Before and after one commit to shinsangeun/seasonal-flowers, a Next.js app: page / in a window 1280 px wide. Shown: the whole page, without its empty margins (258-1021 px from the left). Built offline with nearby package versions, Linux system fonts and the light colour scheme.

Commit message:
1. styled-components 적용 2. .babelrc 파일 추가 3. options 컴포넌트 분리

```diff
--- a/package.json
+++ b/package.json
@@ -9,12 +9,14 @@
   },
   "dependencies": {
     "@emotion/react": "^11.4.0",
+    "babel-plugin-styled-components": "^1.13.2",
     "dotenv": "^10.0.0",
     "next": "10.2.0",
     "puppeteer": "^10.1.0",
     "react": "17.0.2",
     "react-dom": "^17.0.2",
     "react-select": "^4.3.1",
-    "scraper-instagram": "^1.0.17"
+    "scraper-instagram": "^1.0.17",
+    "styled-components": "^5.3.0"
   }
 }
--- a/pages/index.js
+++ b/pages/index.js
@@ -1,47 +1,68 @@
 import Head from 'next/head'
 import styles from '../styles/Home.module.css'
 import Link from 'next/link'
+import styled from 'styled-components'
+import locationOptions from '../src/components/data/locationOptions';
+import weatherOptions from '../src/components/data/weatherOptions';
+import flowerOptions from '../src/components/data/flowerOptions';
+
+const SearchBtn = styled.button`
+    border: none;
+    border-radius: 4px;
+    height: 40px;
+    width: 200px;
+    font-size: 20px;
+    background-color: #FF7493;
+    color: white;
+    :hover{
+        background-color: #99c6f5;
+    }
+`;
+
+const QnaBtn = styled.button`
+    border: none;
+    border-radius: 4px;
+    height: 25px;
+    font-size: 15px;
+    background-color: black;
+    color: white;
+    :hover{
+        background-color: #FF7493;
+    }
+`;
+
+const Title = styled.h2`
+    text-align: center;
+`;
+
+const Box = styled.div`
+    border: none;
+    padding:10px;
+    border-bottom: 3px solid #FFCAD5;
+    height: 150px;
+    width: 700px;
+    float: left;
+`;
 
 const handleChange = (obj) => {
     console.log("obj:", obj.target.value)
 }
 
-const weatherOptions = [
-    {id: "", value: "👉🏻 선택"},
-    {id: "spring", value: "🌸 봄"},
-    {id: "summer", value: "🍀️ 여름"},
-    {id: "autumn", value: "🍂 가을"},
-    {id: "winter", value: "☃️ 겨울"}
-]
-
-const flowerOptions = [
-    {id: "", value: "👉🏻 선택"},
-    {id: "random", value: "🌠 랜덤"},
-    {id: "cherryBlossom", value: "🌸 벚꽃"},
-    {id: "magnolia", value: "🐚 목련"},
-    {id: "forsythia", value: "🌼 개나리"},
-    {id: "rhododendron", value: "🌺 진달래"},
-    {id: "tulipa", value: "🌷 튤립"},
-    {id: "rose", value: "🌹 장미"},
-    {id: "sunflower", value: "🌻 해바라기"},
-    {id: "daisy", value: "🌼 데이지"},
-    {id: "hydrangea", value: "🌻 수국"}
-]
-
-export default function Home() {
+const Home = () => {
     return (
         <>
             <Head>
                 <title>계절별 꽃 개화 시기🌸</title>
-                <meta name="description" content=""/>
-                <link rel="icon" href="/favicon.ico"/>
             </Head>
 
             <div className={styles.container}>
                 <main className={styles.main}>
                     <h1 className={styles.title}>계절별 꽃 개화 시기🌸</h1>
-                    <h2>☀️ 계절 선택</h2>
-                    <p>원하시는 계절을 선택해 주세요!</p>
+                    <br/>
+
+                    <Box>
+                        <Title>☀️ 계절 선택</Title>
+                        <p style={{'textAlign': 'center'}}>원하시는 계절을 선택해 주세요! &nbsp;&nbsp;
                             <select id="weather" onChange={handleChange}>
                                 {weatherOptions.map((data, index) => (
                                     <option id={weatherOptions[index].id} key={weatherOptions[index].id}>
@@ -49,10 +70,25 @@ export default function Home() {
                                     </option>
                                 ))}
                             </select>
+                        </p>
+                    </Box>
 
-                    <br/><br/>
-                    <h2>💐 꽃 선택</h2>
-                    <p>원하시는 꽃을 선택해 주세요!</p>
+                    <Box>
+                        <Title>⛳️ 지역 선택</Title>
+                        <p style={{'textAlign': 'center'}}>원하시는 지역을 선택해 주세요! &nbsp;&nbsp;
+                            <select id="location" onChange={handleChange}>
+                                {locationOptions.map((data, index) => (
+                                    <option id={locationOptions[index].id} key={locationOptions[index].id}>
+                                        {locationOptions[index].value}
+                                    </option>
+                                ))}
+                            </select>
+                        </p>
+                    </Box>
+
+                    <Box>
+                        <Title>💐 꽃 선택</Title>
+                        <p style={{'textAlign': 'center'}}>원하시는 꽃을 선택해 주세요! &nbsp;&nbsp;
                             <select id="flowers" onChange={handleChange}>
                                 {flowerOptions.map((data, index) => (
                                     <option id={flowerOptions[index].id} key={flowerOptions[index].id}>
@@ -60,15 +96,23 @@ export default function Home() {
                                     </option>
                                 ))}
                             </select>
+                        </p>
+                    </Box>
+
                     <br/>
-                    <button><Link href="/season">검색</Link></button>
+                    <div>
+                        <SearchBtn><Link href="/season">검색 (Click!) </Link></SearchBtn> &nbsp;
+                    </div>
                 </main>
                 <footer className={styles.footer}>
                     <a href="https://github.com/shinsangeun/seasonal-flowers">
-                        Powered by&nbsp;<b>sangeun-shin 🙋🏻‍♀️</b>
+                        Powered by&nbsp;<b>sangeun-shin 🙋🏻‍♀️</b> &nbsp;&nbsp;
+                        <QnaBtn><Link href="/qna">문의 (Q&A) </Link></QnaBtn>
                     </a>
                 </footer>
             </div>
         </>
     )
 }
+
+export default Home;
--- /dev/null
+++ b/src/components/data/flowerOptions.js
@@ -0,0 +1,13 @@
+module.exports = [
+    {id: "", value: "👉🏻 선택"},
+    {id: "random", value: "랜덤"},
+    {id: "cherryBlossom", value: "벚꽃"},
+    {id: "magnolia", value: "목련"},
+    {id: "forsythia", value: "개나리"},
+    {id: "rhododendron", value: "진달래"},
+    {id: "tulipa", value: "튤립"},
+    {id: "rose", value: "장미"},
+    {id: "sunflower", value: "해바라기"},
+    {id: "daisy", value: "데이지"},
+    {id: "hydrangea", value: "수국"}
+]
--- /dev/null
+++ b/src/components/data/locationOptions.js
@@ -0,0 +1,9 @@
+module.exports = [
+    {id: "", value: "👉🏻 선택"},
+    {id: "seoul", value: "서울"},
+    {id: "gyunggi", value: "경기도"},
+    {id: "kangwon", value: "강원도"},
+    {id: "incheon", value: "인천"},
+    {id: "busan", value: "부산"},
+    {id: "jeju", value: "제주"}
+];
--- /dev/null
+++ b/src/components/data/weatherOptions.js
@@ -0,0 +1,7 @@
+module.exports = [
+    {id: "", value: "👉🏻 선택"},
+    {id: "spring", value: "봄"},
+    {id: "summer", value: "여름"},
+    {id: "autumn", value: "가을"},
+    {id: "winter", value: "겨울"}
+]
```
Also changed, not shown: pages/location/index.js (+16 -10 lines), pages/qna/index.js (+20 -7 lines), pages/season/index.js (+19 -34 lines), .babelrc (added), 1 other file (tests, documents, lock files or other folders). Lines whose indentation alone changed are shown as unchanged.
_ _ _ _ _ _ _
Task directions: In the material above, find each line containing the word "components" and copy it.

Exercise output:
1. styled-components 적용 2. .babelrc 파일 추가 3. options 컴포넌트 분리
+    "babel-plugin-styled-components": "^1.13.2",
+    "styled-components": "^5.3.0"
+import styled from 'styled-components'
+import locationOptions from '../src/components/data/locationOptions';
+import weatherOptions from '../src/components/data/weatherOptions';
+import flowerOptions from '../src/components/data/flowerOptions';
+++ b/src/components/data/flowerOptions.js
+++ b/src/components/data/locationOptions.js
+++ b/src/components/data/weatherOptions.js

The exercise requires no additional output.